PROBLEM STATEMENT
A bare number is the only acceptable answer: how many lines of these entries include "mxCell"?

'''

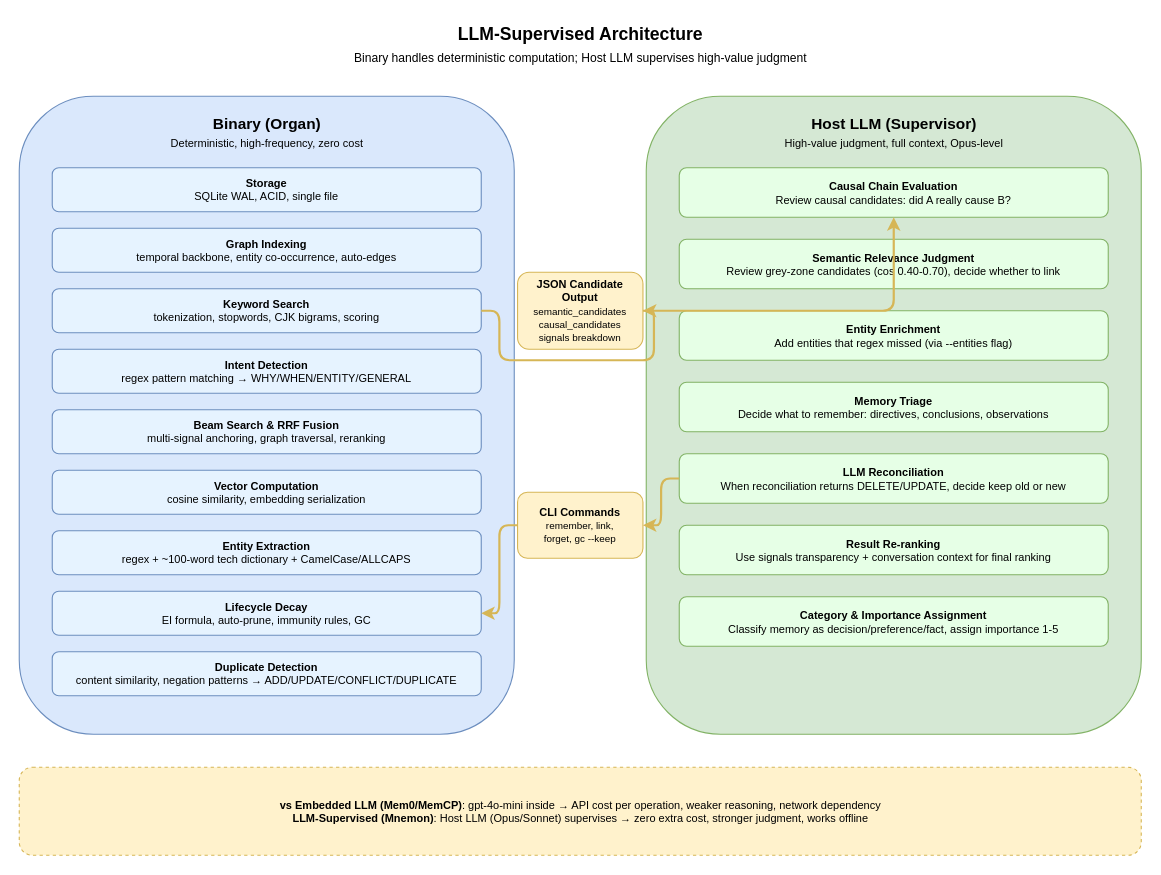
bissli/memman keeps this draw.io diagram as docs/diagrams/05-llm-supervised.drawio. Above is the earlier version. Source tidied: cells renumbered, new cells numbered last; positions are measured from the earlier drawing's top-left corner, leaving out a move shared by most shapes. Both pictures are drawn from the tidied source at 110%, with x=0, y=0 at pixel (19, 19).
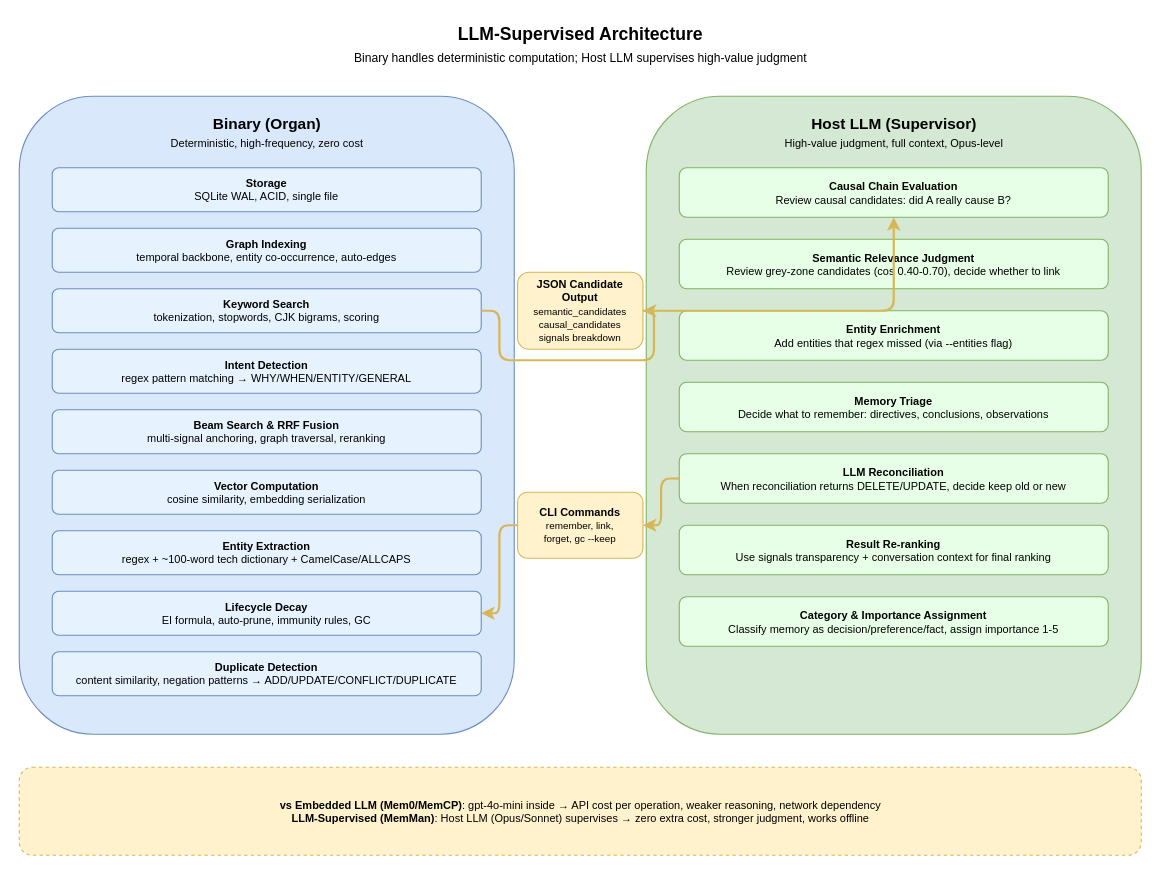
After the change.

Diff of the diagram source:
```diff
@@
-    <mxCell id="30" value="&lt;b&gt;vs Embedded LLM (Mem0/MemCP)&lt;/b&gt;: gpt-4o-mini inside → API cost per operation, weaker reasoning, network dependency&lt;br&gt;&lt;b&gt;LLM-Supervised (Mnemon)&lt;/b&gt;: Host LLM (Opus/Sonnet) supervises → zero extra cost, stronger judgment, works offline" style="text;html=1;align=center;fontSize=10;fillColor=none;strokeColor=none;verticalAlign=middle;" parent="1" vertex="1">
+    <mxCell id="30" value="&lt;b&gt;vs Embedded LLM (Mem0/MemCP)&lt;/b&gt;: gpt-4o-mini inside → API cost per operation, weaker reasoning, network dependency&lt;br&gt;&lt;b&gt;LLM-Supervised (MemMan)&lt;/b&gt;: Host LLM (Opus/Sonnet) supervises → zero extra cost, stronger judgment, works offline" style="text;html=1;align=center;fontSize=10;fillColor=none;strokeColor=none;verticalAlign=middle;" parent="1" vertex="1">
       <mxGeometry x="20" y="690" width="980" height="60" as="geometry" />
     </mxCell>
```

'''

SOLUTION TO THE PROBLEM
3